The exhibition features 48 works by 12 artists, all selected by Hart, fine art dealer Ann Connelly and Museum of Public Art director Kevin Harris. Each artist has several pieces featured, giving a strong sense of their vision and aesthetic.

In the #WhatIsItWorth? photography series, Elle Mouton took a match to luxury items like a cell phone, lipstick and a $100 bill. Emily Grego’s collection of seed pouches features labels stating “These seeds will not grow.”

Others lean more toward finding a link between history and the future, such as Donté K. Hayes’ clever Afrocentric reliefs like “Brother From Another Mother-ship” and “Def Star Pick,” and Herb Roe’s straightforward and realistic paintings of the modern courir de Mardi Gras festivities in rural Acadiana.

Hart says she was surprised by the way the artists selected works for the topic—not themed in the doomsday scenarios some would think.

“It’s not post-apocalyptic. It’s actually a refreshing look and has a lot of optimism in view of the future,” Hart says.

“Southern Futurism” is on view at the Healthcare Gallery until April 7, with a reception March 25, 6-9 p.m. thehealthcaregallery.com

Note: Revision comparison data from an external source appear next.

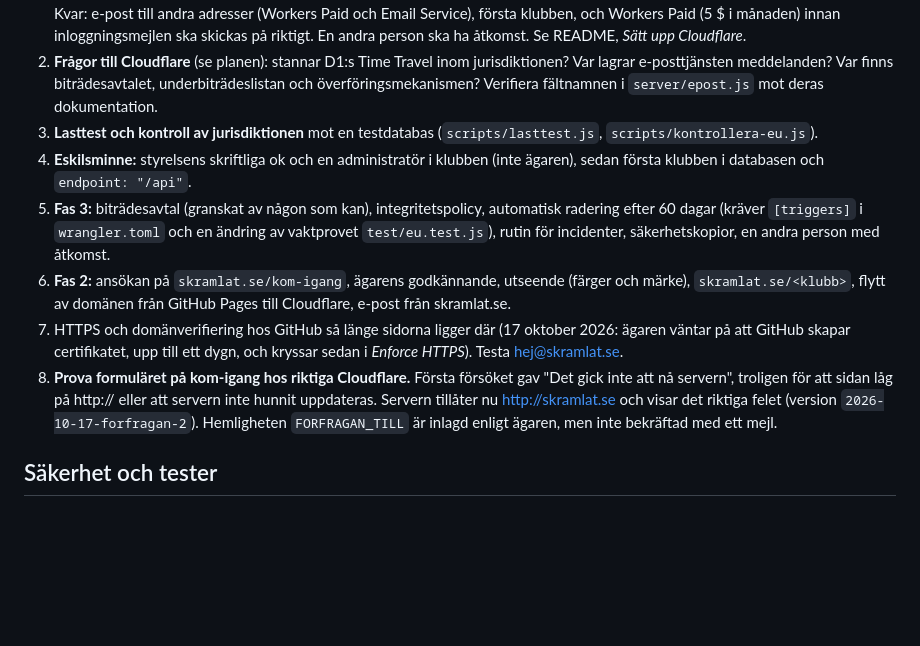
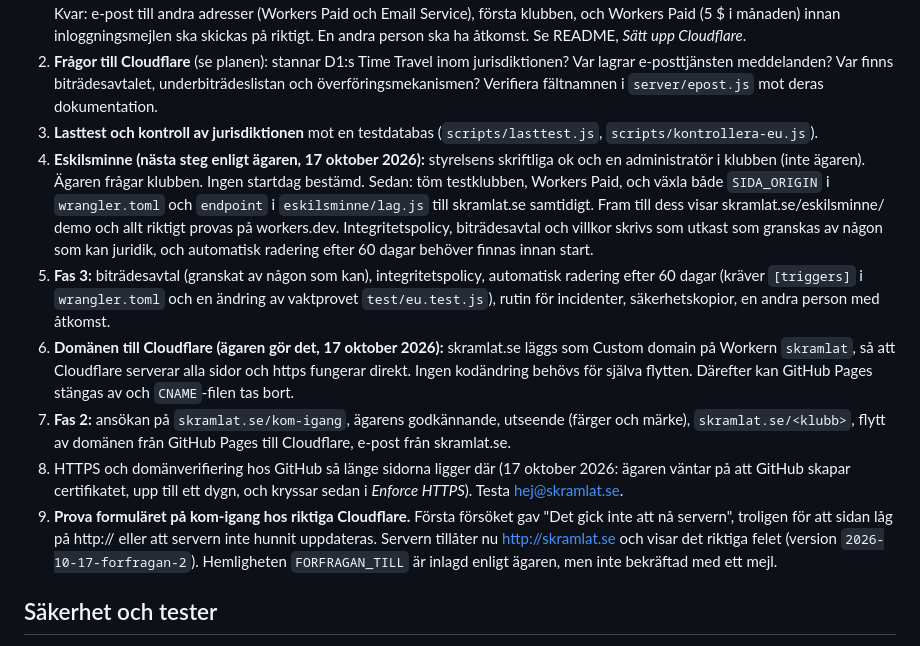
Before and after one commit to adelborgen/eskilsminne-lagforsaljning, a Markdown page: OVERLAMNING.md, the part around the change. Rendered like a GitHub page; blank space fills up the shorter version.

Commit message:
Överlämning: Eskilsminne som nästa steg och flytten av domänen
Co-Authored-By: Claude Opus 5.5 <noreply@anthropic.com>
Claude-Session: https://claude.ai/code/session_01E1HarEEVZf5tarDxZetVGo

```diff
--- a/OVERLAMNING.md
+++ b/OVERLAMNING.md
@@ -77,11 +77,12 @@ Inför Sally Bauerskolorna, andra kunden:
 1. **Cloudflare:** kontot finns (gratisnivån), och D1-databasen `skramlat` är skapad med **jurisdiktion EU** (kontrollerat för hand i panelen 17 oktober 2026, id:t i `wrangler.toml`). Workern `skramlat` är kopplad till GitHub och byggs från `main`, och den lägger in tabellerna själv vid första anropet. Inloggningsmejl går utan Workers Paid bara till verifierade mottagare i Email Routing (ägarens Gmail), vilket räcker för test. **Provat 17 oktober 2026:** testklubben `eskilsminne` (*Eskilsminne IF (test)*, ägaren som administratör) är inlagd, och ägaren loggade in via mejlad länk. Töm testklubbens uppgifter innan klubben används på riktigt. Kvar: e-post till andra adresser (Workers Paid och Email Service), första klubben, och Workers Paid (5 $ i månaden) innan inloggningsmejlen ska skickas på riktigt. En andra person ska ha åtkomst. Se README, *Sätt upp Cloudflare*.
 2. **Frågor till Cloudflare** (se planen): stannar D1:s Time Travel inom jurisdiktionen? Var lagrar e-posttjänsten meddelanden? Var finns biträdesavtalet, underbiträdeslistan och överföringsmekanismen? Verifiera fältnamnen i `server/epost.js` mot deras dokumentation.
 3. **Lasttest och kontroll av jurisdiktionen** mot en testdatabas (`scripts/lasttest.js`, `scripts/kontrollera-eu.js`).
-4. **Eskilsminne:** styrelsens skriftliga ok och en administratör i klubben (inte ägaren), sedan första klubben i databasen och `endpoint: "/api"`.
+4. **Eskilsminne (nästa steg enligt ägaren, 17 oktober 2026):** styrelsens skriftliga ok och en administratör i klubben (inte ägaren). Ägaren frågar klubben. Ingen startdag bestämd. Sedan: töm testklubben, Workers Paid, och växla både `SIDA_ORIGIN` i `wrangler.toml` och `endpoint` i `eskilsminne/lag.js` till skramlat.se samtidigt. Fram till dess visar skramlat.se/eskilsminne/ demo och allt riktigt provas på workers.dev. Integritetspolicy, biträdesavtal och villkor skrivs som utkast som granskas av någon som kan juridik, och automatisk radering efter 60 dagar behöver finnas innan start.
 5. **Fas 3:** biträdesavtal (granskat av någon som kan), integritetspolicy, automatisk radering efter 60 dagar (kräver `[triggers]` i `wrangler.toml` och en ändring av vaktprovet `test/eu.test.js`), rutin för incidenter, säkerhetskopior, en andra person med åtkomst.
-6. **Fas 2:** ansökan på `skramlat.se/kom-igang`, ägarens godkännande, utseende (färger och märke), `skramlat.se/<klubb>`, flytt av domänen från GitHub Pages till Cloudflare, e-post från skramlat.se.
-7. HTTPS och domänverifiering hos GitHub så länge sidorna ligger där (17 oktober 2026: ägaren väntar på att GitHub skapar certifikatet, upp till ett dygn, och kryssar sedan i *Enforce HTTPS*). Testa hej@skramlat.se.
-8. **Prova formuläret på kom-igang hos riktiga Cloudflare.** Första försöket gav "Det gick inte att nå servern", troligen för att sidan låg på http:// eller att servern inte hunnit uppdateras. Servern tillåter nu http://skramlat.se och visar det riktiga felet (version `2026-10-17-forfragan-2`). Hemligheten `FORFRAGAN_TILL` är inlagd enligt ägaren, men inte bekräftad med ett mejl.
+6. **Domänen till Cloudflare (ägaren gör det, 17 oktober 2026):** skramlat.se läggs som Custom domain på Workern `skramlat`, så att Cloudflare serverar alla sidor och https fungerar direkt. Ingen kodändring behövs för själva flytten. Därefter kan GitHub Pages stängas av och `CNAME`-filen tas bort.
+7. **Fas 2:** ansökan på `skramlat.se/kom-igang`, ägarens godkännande, utseende (färger och märke), `skramlat.se/<klubb>`, flytt av domänen från GitHub Pages till Cloudflare, e-post från skramlat.se.
+8. HTTPS och domänverifiering hos GitHub så länge sidorna ligger där (17 oktober 2026: ägaren väntar på att GitHub skapar certifikatet, upp till ett dygn, och kryssar sedan i *Enforce HTTPS*). Testa hej@skramlat.se.
+9. **Prova formuläret på kom-igang hos riktiga Cloudflare.** Första försöket gav "Det gick inte att nå servern", troligen för att sidan låg på http:// eller att servern inte hunnit uppdateras. Servern tillåter nu http://skramlat.se och visar det riktiga felet (version `2026-10-17-forfragan-2`). Hemligheten `FORFRAGAN_TILL` är inlagd enligt ägaren, men inte bekräftad med ett mejl.
 
 ## Säkerhet och tester
 
```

This article was originally published in the March 2017 issue of 225 Magazine.